A digital camera usually comes with the cable to connect it to the computer, along with some software that needs to be loaded onto the computer to manage the transfer (or download) process. Cable connection standards that are used include USB and Firewire (better because it's faster). Some computers also have memory card readers, which are like disk drives and accept the memory card from the digital camera. The best digital cameras are starting to use WiFi technology, so if your computer is wireless enabled, you can transfer the photos to your computer without the need for a cable.

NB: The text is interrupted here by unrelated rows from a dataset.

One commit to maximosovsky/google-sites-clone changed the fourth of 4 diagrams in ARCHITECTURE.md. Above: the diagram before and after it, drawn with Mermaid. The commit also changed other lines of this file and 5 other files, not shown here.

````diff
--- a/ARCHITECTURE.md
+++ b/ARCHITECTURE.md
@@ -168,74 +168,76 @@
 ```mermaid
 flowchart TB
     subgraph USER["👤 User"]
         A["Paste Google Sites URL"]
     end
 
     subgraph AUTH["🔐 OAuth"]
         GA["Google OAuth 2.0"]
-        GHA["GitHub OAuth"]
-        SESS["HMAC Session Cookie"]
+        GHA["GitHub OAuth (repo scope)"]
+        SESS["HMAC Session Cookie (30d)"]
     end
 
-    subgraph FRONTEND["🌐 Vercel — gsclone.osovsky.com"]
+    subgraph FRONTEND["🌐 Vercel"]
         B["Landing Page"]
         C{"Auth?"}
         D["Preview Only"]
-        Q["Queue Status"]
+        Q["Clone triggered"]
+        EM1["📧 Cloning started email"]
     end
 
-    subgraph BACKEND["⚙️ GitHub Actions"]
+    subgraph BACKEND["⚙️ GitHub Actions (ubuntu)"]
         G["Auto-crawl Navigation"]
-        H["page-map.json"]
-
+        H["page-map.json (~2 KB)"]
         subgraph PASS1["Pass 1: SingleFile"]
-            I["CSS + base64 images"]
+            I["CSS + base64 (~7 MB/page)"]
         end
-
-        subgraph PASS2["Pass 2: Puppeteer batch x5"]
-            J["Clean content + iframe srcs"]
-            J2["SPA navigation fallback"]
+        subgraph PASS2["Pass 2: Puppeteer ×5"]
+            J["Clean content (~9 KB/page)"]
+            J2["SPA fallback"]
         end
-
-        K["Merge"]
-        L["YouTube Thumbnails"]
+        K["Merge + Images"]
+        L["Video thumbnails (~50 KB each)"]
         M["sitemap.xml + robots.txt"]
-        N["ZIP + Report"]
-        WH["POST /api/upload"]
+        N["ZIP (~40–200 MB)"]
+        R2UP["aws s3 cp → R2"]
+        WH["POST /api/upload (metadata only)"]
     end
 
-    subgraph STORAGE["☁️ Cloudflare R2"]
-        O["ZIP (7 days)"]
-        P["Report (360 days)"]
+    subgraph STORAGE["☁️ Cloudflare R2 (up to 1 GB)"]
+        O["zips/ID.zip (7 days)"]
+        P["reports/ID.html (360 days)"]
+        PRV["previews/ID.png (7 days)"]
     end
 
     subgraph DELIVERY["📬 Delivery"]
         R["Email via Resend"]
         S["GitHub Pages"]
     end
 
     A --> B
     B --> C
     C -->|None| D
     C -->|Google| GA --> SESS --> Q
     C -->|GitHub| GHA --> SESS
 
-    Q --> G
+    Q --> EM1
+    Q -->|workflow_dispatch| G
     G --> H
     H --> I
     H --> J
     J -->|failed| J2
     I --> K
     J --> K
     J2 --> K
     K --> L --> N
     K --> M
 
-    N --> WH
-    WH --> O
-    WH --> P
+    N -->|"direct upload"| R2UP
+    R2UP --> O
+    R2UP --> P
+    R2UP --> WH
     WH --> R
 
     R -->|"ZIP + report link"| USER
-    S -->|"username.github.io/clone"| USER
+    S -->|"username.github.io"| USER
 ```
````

There is also a new technology called PictBridge, which allows the direct connection of a PictBridge enabled digital camera to a PictBridge enabled printer, for the printing of photos - a good option if you don't like computers!
When you take a digital photo, the picture is stored electronically as millions of red, blue and green squares. Each of these squares is known as a pixel, and a megapixel is equivalent to a million pixels. The more pixels your camera uses, the higher the quality of the pictures it can take. Ratings are given as megapixels because the number of pixels involved is so large. The number of megapixels recommended for your digital camera depends on the quality of photo you require. Below is a rough guide:
|Number of Megapixels||Suitable For|
|1||Digital photos for websites or E-mails|
|2||Acceptable for 4x6" prints|
|3||Good for 4x6" prints, acceptable for 5x7" prints (comparable to quality of 35mm photos)|
|4||Good for 5x7" prints, acceptable for 8x10" prints|
|5||Good for 11x14" prints, acceptable for 12x18" prints|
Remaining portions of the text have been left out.